- [INSTRUCTIONS TO FOLLOW]
Take from the data every line in which the word "handleDemoLogin" is found.

- [PROVIDED ENTRIES]
· · · · ·
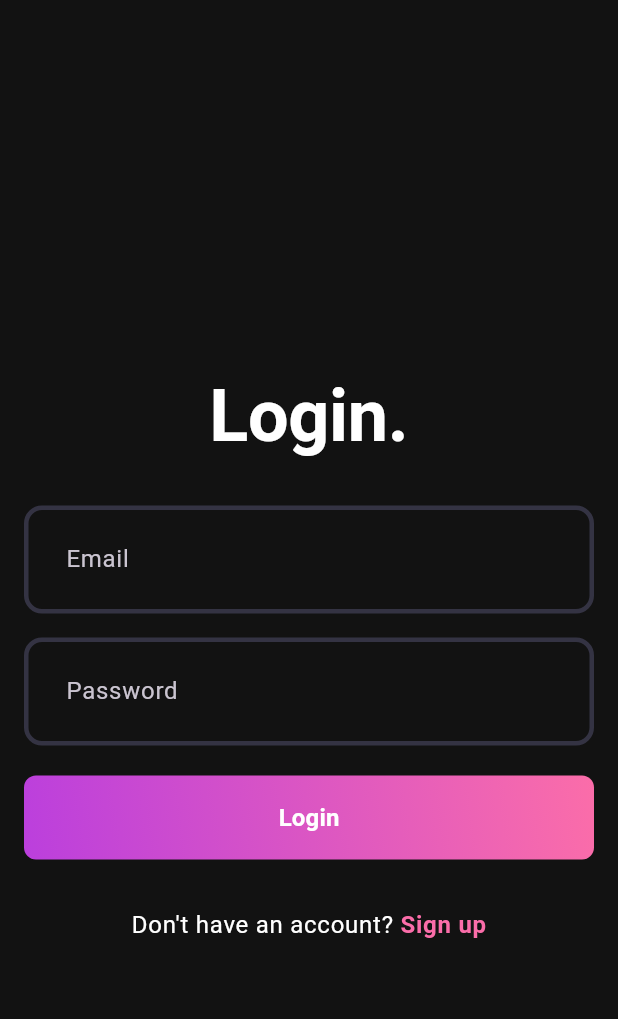
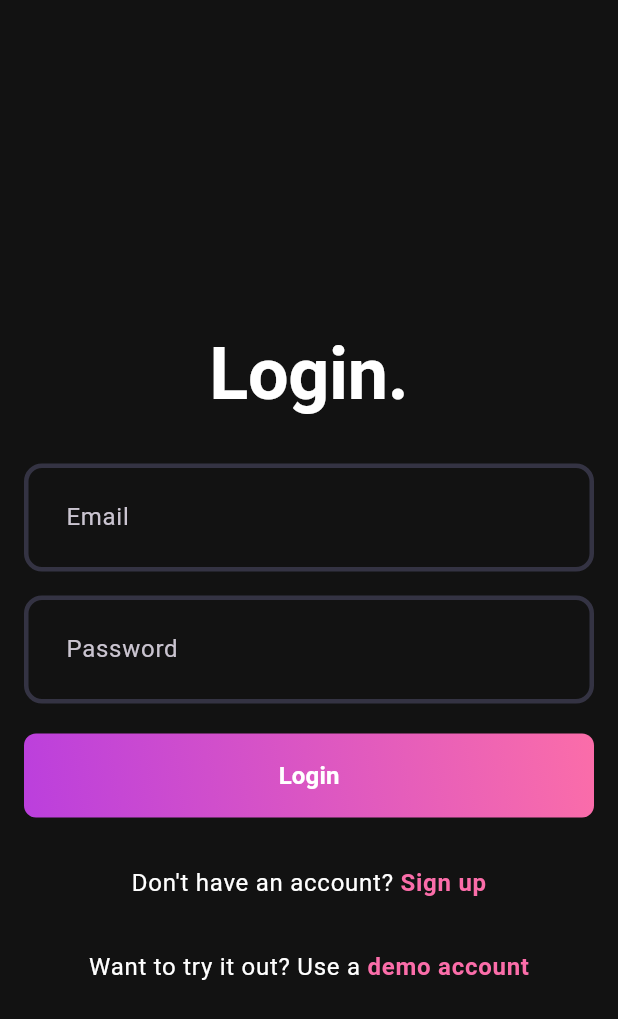
Before and after one commit to Danial-03-dev/music_app, a Flutter app: the screen it shows after launch, on a phone screen of 412 x 824 dp. Shown: the top 1019 px of the screen. Run offline on Flutter 3.47's test engine with Material 3 defaults, Android fonts, the phone set to English and light mode, and no system bars; our stand-ins replace dotted_border, file_picker, flutter_riverpod, fpdart, hive_flutter, just_audio and 3 more; missing offline and left inert: audio_waveforms, flex_color_picker; accounts and stored records are empty; generated files the repository leaves out were written again.

Commit message:
feat: add demo account login button

```diff
--- a/client/lib/features/auth/view/pages/login_page.dart
+++ b/client/lib/features/auth/view/pages/login_page.dart
@@ -1,5 +1,6 @@
 import 'package:client/features/auth/view/pages/signup_page.dart';
 import 'package:client/features/auth/view/widgets/buttons/custom_text_button.dart';
+import 'package:client/features/auth/view/widgets/buttons/demo_login_button.dart';
 import 'package:client/features/auth/view/widgets/forms/login_form.dart';
 import 'package:flutter/material.dart';
 
@@ -40,6 +41,8 @@ class LoginPage extends StatelessWidget {
                     CustomTextButton(text: 'Sign up', onPressed: handleSignup),
                   ],
                 ),
+
+                const DemoLoginButton(),
               ],
             ),
           ),
--- /dev/null
+++ b/client/lib/features/auth/view/widgets/buttons/demo_login_button.dart
@@ -0,0 +1,46 @@
+import 'package:client/features/auth/view/widgets/buttons/custom_text_button.dart';
+import 'package:client/features/auth/view_model/auth_view_model.dart';
+import 'package:flutter/material.dart';
+import 'package:flutter_riverpod/flutter_riverpod.dart';
+
+class DemoLoginButton extends ConsumerStatefulWidget {
+  const DemoLoginButton({super.key});
+
+  @override
+  ConsumerState<DemoLoginButton> createState() => _DemoLoginButtonState();
+}
+
+class _DemoLoginButtonState extends ConsumerState<DemoLoginButton> {
+  bool loading = false;
+
+  @override
+  Widget build(BuildContext context) {
+    void handleDemoLogin() async {
+      setState(() {
+        loading = true;
+      });
+
+      await ref
+          .read(authViewModelProvider.notifier)
+          .loginUser(email: 'test@test.com', password: 'testtest');
+
+      setState(() {
+        loading = false;
+      });
+    }
+
+    return Row(
+      mainAxisAlignment: MainAxisAlignment.center,
+      children: [
+        Text(
+          'Want to try it out? Use a ',
+          style: Theme.of(context).textTheme.bodyLarge,
+        ),
+        CustomTextButton(
+          text: 'demo account',
+          onPressed: loading ? null : handleDemoLogin,
+        ),
+      ],
+    );
+  }
+}
```
Also changed, not shown: client/lib/features/home/view/widgets/app_bars/upload_audio_app_bar.dart (+13 -7 lines), client/lib/features/home/view/widgets/audio_slab/widgets/audio_slab_info.dart (+3 -5 lines).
· · · · ·
- [OUTPUT OF THE EXERCISE]
+    void handleDemoLogin() async {
+          onPressed: loading ? null : handleDemoLogin,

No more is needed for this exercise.